PROBLEM STATEMENT: Copy every line of the data that contains the string "intake".
○ ○ ○ ○ ○
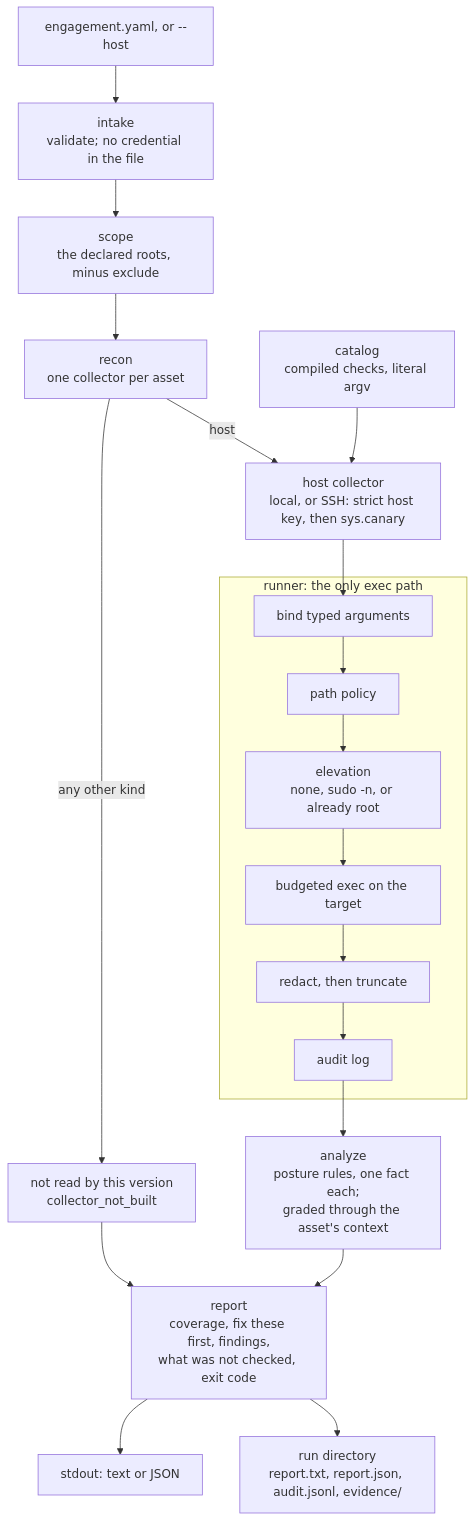
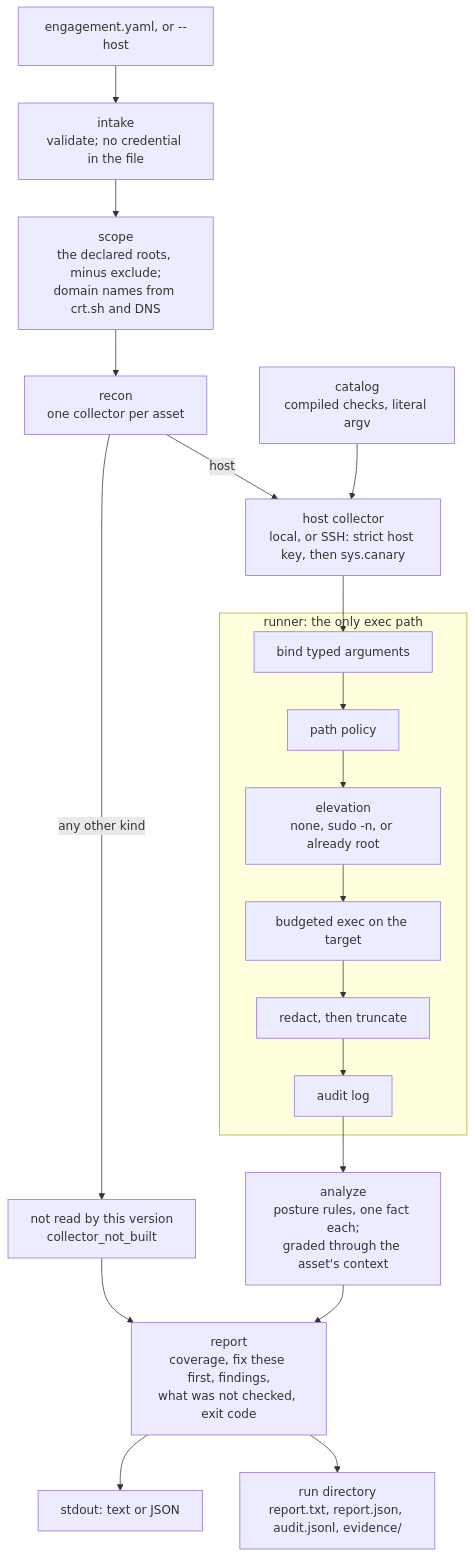
Before and after one commit to B87/scheck: the diagram in README.md, drawn with Mermaid. The commit also changed other lines of this file and 109 other files, not shown here.

````diff
--- a/README.md
+++ b/README.md
@@ -40,25 +42,25 @@
 ```mermaid
 flowchart TD
   input["engagement.yaml, or --host"] --> intake["intake<br/>validate; no credential in the file"]
-  intake --> scope["scope<br/>the declared roots, minus exclude"]
+  intake --> scope["scope<br/>the declared roots, minus exclude;<br/>domain names from crt.sh and DNS"]
   scope --> recon["recon<br/>one collector per asset"]
 
   recon -->|host| host["host collector<br/>local, or SSH: strict host key, then sys.canary"]
   recon -->|any other kind| none["not read by this version<br/>collector_not_built"]
 
   catalog["catalog<br/>compiled checks, literal argv"] --> host
   subgraph runner ["runner: the only exec path"]
     bind["bind typed arguments"] --> pathpol["path policy"]
     pathpol --> elevate["elevation<br/>none, sudo -n, or already root"]
     elevate --> execn["budgeted exec on the target"]
     execn --> redact["redact, then truncate"]
     redact --> audit["audit log"]
   end
   host --> bind
 
   audit --> analyze["analyze<br/>posture rules, one fact each;<br/>graded through the asset's context"]
   none --> report
   analyze --> report["report<br/>coverage, fix these first, findings,<br/>what was not checked, exit code"]
   report --> out["stdout: text or JSON"]
   report --> rundir["run directory<br/>report.txt, report.json, audit.jsonl, evidence/"]
 ```
````
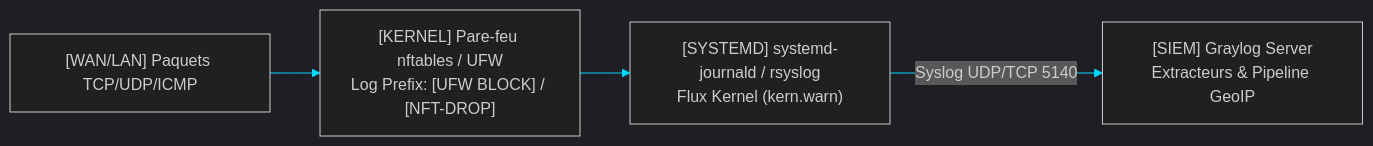
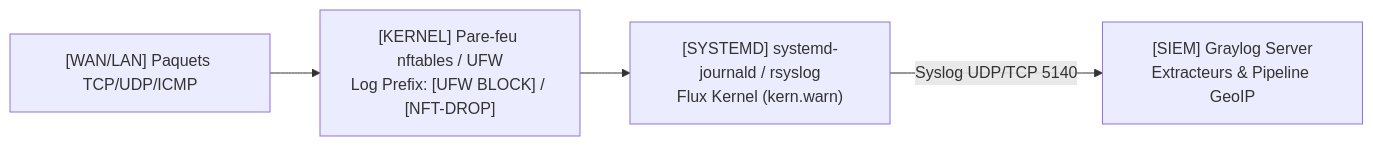
The diagram in GRAYLOG-SUPERVISION-CONNEXIONS-PARE-FEU-NFTABLES-UFW.md (0xCyberLiTech/Graylog), drawn with Mermaid before and after one commit.

Commit message:
feat(wireframe-hud): Règle 23 — 100% icônes fil de fer, tutos Debian 13/14 & gardiens Niveau 4+

````diff
--- a/GRAYLOG-SUPERVISION-CONNEXIONS-PARE-FEU-NFTABLES-UFW.md
+++ b/GRAYLOG-SUPERVISION-CONNEXIONS-PARE-FEU-NFTABLES-UFW.md
@@ -71,7 +71,6 @@
 ```mermaid
-%%{init: {'theme': 'dark', 'themeVariables': { 'primaryColor': '#091326', 'primaryTextColor': '#f8fafc', 'primaryBorderColor': '#00d9ff', 'lineColor': '#00d9ff'}}}%%
 flowchart LR
     NET["[WAN/LAN] Paquets TCP/UDP/ICMP"] --> NFT["[KERNEL] Pare-feu nftables / UFW<br/>Log Prefix: [UFW BLOCK] / [NFT-DROP]"]
     NFT --> JOURNAL["[SYSTEMD] systemd-journald / rsyslog<br/>Flux Kernel (kern.warn)"]
     JOURNAL -->|"Syslog UDP/TCP 5140"| GRAYLOG["[SIEM] Graylog Server<br/>Extracteurs & Pipeline GeoIP"]
 ```
````
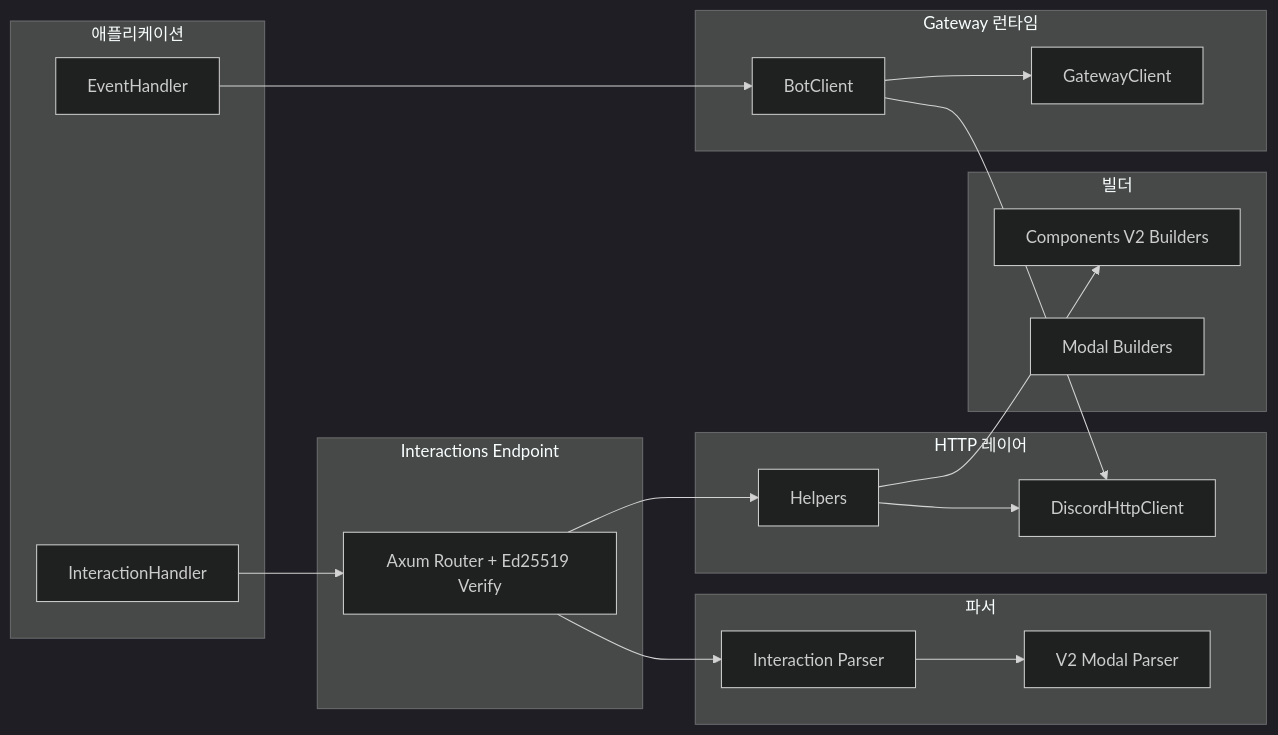
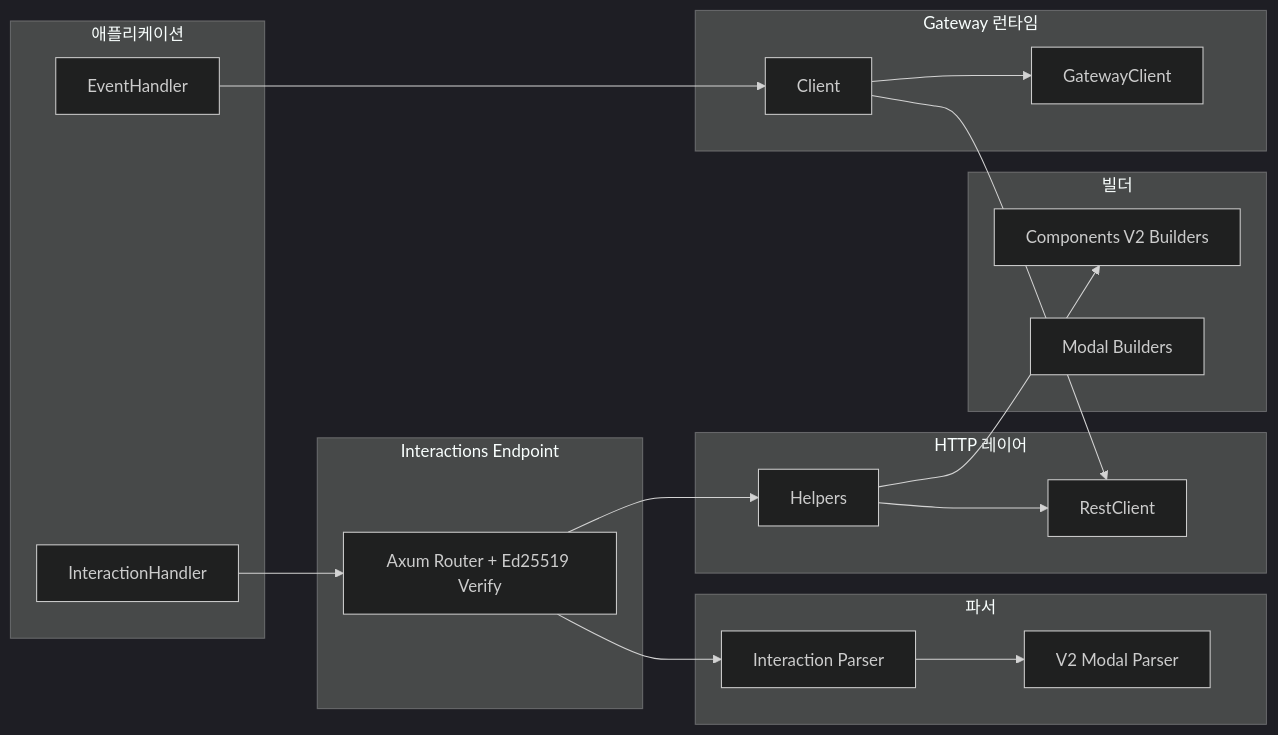
The diagram in discordrsdocs/ko/guide/architecture.md (Ingwannu/discord.rs), drawn with Mermaid (dark theme) before and after one commit. The commit also changed 27 other files, not shown here.

````diff
--- a/discordrsdocs/ko/guide/architecture.md
+++ b/discordrsdocs/ko/guide/architecture.md
@@ -5,39 +5,39 @@
 ```mermaid
 flowchart LR
   subgraph App[애플리케이션]
     H[EventHandler]
     IH[InteractionHandler]
   end
 
   subgraph Runtime[Gateway 런타임]
-    BC[BotClient]
+    BC[Client]
     GC[GatewayClient]
   end
 
   subgraph Transport[HTTP 레이어]
-    HC[DiscordHttpClient]
+    HC[RestClient]
     HP[Helpers]
   end
 
   subgraph Build[빌더]
     BV2[Components V2 Builders]
     MB[Modal Builders]
   end
 
   subgraph Parse[파서]
     IP[Interaction Parser]
     MP[V2 Modal Parser]
   end
 
   subgraph Endpoint[Interactions Endpoint]
     AX[Axum Router + Ed25519 Verify]
   end
 
   H --> BC --> GC
   BC --> HC
   IH --> AX --> HP
   HP --> HC
   HP --> BV2
   IP --> MP
   AX --> IP
 ```
````
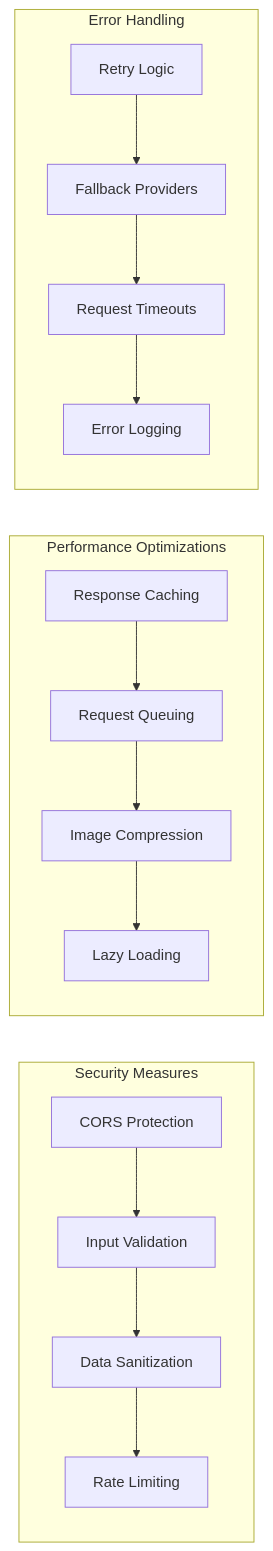
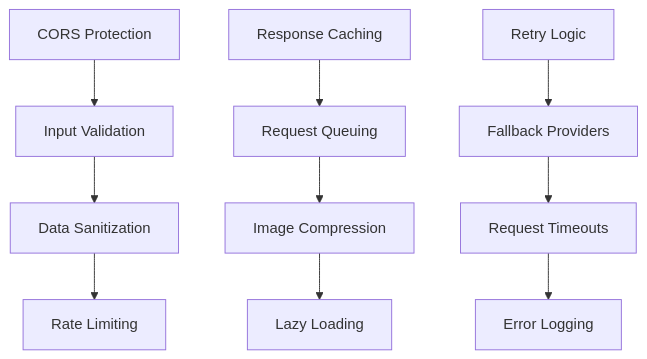
One commit to MariyamSeemab/KiroWeek4 changed the eighth of 9 diagrams in retro-ai-paint/ARCHITECTURE.md. Above: the diagram before and after it, drawn with Mermaid. The commit also changed other lines of this file and 7 other files, not shown here.

````diff
--- a/retro-ai-paint/ARCHITECTURE.md
+++ b/retro-ai-paint/ARCHITECTURE.md
@@ -289,35 +185,14 @@
 ```mermaid
-graph LR
-    subgraph "Security Measures"
-        CORS[CORS Protection]
-        Validation[Input Validation]
-        Sanitization[Data Sanitization]
-        RateLimit[Rate Limiting]
-    end
+graph TD
+    A[CORS Protection] --> B[Input Validation]
+    B --> C[Data Sanitization]
+    C --> D[Rate Limiting]
     
-    subgraph "Performance Optimizations"
-        Cache[Response Caching]
-        Queue[Request Queuing]
-        Compression[Image Compression]
-        Lazy[Lazy Loading]
-    end
+    E[Response Caching] --> F[Request Queuing]
+    F --> G[Image Compression]
+    G --> H[Lazy Loading]
     
-    subgraph "Error Handling"
-        Retry[Retry Logic]
-        Fallback[Fallback Providers]
-        Timeout[Request Timeouts]
-        Logging[Error Logging]
-    end
-    
-    CORS --> Validation
-    Validation --> Sanitization
-    Sanitization --> RateLimit
-    
-    Cache --> Queue
-    Queue --> Compression
-    Compression --> Lazy
-    
-    Retry --> Fallback
-    Fallback --> Timeout
-    Timeout --> Logging
+    I[Retry Logic] --> J[Fallback Providers]
+    J --> K[Request Timeouts]
+    K --> L[Error Logging]
 ```
````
○ ○ ○ ○ ○
ANSWER SPACE:
   input["engagement.yaml, or --host"] --> intake["intake<br/>validate; no credential in the file"]
-  intake --> scope["scope<br/>the declared roots, minus exclude"]
+  intake --> scope["scope<br/>the declared roots, minus exclude;<br/>domain names from crt.sh and DNS"]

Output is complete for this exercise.